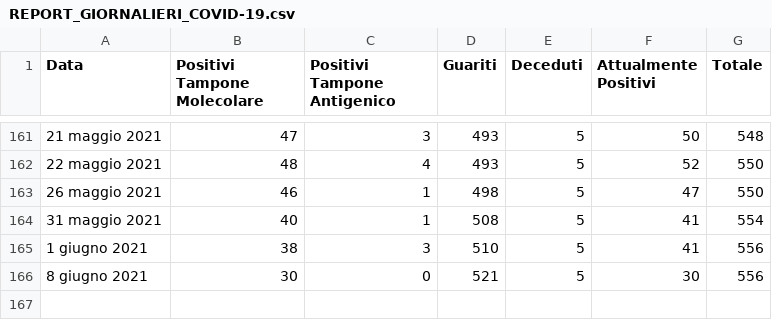
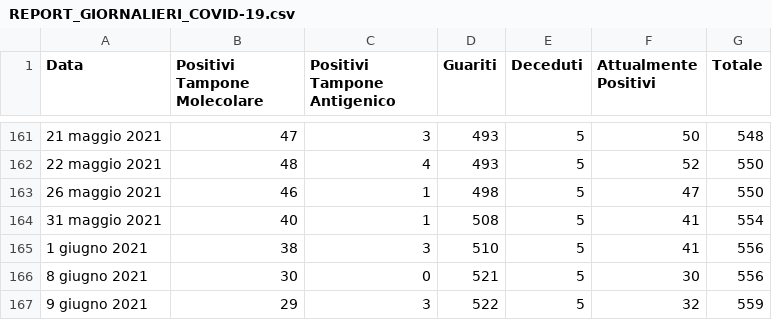
Before and after one commit to francescopoliti/CITTANOVA-COVID-19, a CSV file: REPORT_GIORNALIERI_COVID-19.csv, drawn as a sheet; only a part is shown, gaps mark what is left out.

Commit message:
Update REPORT_GIORNALIERI_COVID-19.csv

```diff
--- a/REPORT_GIORNALIERI_COVID-19.csv
+++ b/REPORT_GIORNALIERI_COVID-19.csv
@@ -166 +166,2 @@ Data,Positivi Tampone Molecolare,Positivi Tampone Antigenico,Guariti,Deceduti,At
 8 giugno 2021,30,0,521,5,30,556
+9 giugno 2021,29,3,522,5,32,559
```
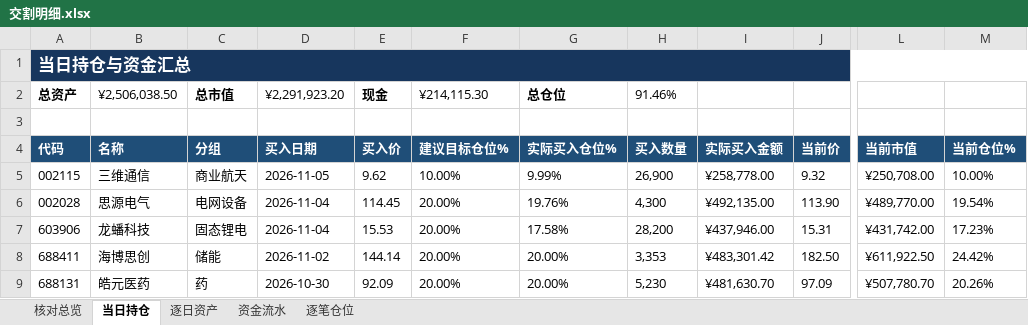
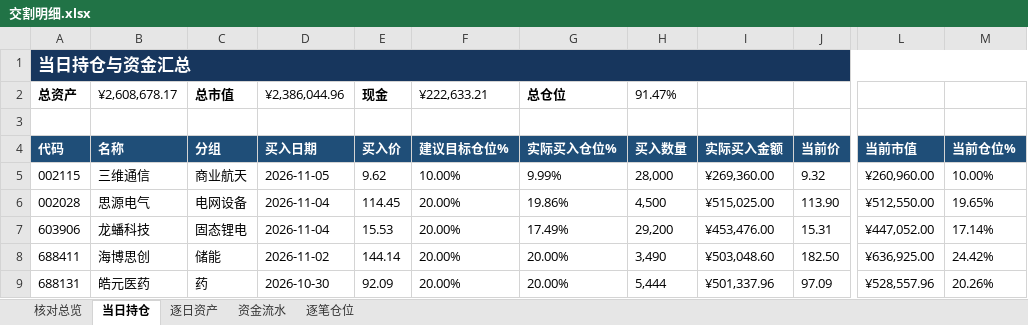
Before and after one commit to nancybhc/ma-cycle3-backtest, an Excel workbook: downloads/交割明细.xlsx, sheet 当日持仓, drawn as a sheet; only a part is shown, gaps mark what is left out; values as stored, in another font and other column widths than the file's, no borders; the diff names each change by its address in the sheet, - before the commit and + after, or states it on an @@ line.

```diff
--- a/downloads/交割明细.xlsx (sheet 当日持仓)
+++ b/downloads/交割明细.xlsx (sheet 当日持仓)
-B2: ¥2,506,038.50
+B2: ¥2,608,678.17
-D2: ¥2,291,923.20
+D2: ¥2,386,044.96
-F2: ¥214,115.30
+F2: ¥222,633.21
-H2: 91.46%
+H2: 91.47%
-H5: 26,900
+H5: 28,000
-I5: ¥258,778.00
+I5: ¥269,360.00
-L5: ¥250,708.00
+L5: ¥260,960.00
-G6: 19.76%
+G6: 19.86%
-H6: 4,300
+H6: 4,500
-I6: ¥492,135.00
+I6: ¥515,025.00
-L6: ¥489,770.00
+L6: ¥512,550.00
-M6: 19.54%
+M6: 19.65%
-G7: 17.58%
+G7: 17.49%
-H7: 28,200
+H7: 29,200
-I7: ¥437,946.00
+I7: ¥453,476.00
-L7: ¥431,742.00
+L7: ¥447,052.00
-M7: 17.23%
+M7: 17.14%
-H8: 3,353
+H8: 3,490
-I8: ¥483,301.42
+I8: ¥503,048.60
-L8: ¥611,922.50
+L8: ¥636,925.00
-H9: 5,230
+H9: 5,444
-I9: ¥481,630.70
+I9: ¥501,337.96
-L9: ¥507,780.70
+L9: ¥528,557.96
```
Also changed, not shown: sheet 资金流水, sheet 逐笔仓位, sheet 逐日资产, sheet 核对总览, 3 other files.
═══
__WORK REQUIRED__: Copy every record character for character. Skip the pictures.

__ANSWER TO THE PROBLEM__:
Before and after one commit to francescopoliti/CITTANOVA-COVID-19, a CSV file: REPORT_GIORNALIERI_COVID-19.csv, drawn as a sheet; only a part is shown, gaps mark what is left out.

Commit message:
Update REPORT_GIORNALIERI_COVID-19.csv

```diff
--- a/REPORT_GIORNALIERI_COVID-19.csv
+++ b/REPORT_GIORNALIERI_COVID-19.csv
@@ -166 +166,2 @@ Data,Positivi Tampone Molecolare,Positivi Tampone Antigenico,Guariti,Deceduti,At
 8 giugno 2021,30,0,521,5,30,556
+9 giugno 2021,29,3,522,5,32,559
```
Before and after one commit to nancybhc/ma-cycle3-backtest, an Excel workbook: downloads/交割明细.xlsx, sheet 当日持仓, drawn as a sheet; only a part is shown, gaps mark what is left out; values as stored, in another font and other column widths than the file's, no borders; the diff names each change by its address in the sheet, - before the commit and + after, or states it on an @@ line.

```diff
--- a/downloads/交割明细.xlsx (sheet 当日持仓)
+++ b/downloads/交割明细.xlsx (sheet 当日持仓)
-B2: ¥2,506,038.50
+B2: ¥2,608,678.17
-D2: ¥2,291,923.20
+D2: ¥2,386,044.96
-F2: ¥214,115.30
+F2: ¥222,633.21
-H2: 91.46%
+H2: 91.47%
-H5: 26,900
+H5: 28,000
-I5: ¥258,778.00
+I5: ¥269,360.00
-L5: ¥250,708.00
+L5: ¥260,960.00
-G6: 19.76%
+G6: 19.86%
-H6: 4,300
+H6: 4,500
-I6: ¥492,135.00
+I6: ¥515,025.00
-L6: ¥489,770.00
+L6: ¥512,550.00
-M6: 19.54%
+M6: 19.65%
-G7: 17.58%
+G7: 17.49%
-H7: 28,200
+H7: 29,200
-I7: ¥437,946.00
+I7: ¥453,476.00
-L7: ¥431,742.00
+L7: ¥447,052.00
-M7: 17.23%
+M7: 17.14%
-H8: 3,353
+H8: 3,490
-I8: ¥483,301.42
+I8: ¥503,048.60
-L8: ¥611,922.50
+L8: ¥636,925.00
-H9: 5,230
+H9: 5,444
-I9: ¥481,630.70
+I9: ¥501,337.96
-L9: ¥507,780.70
+L9: ¥528,557.96
```
Also changed, not shown: sheet 资金流水, sheet 逐笔仓位, sheet 逐日资产, sheet 核对总览, 3 other files.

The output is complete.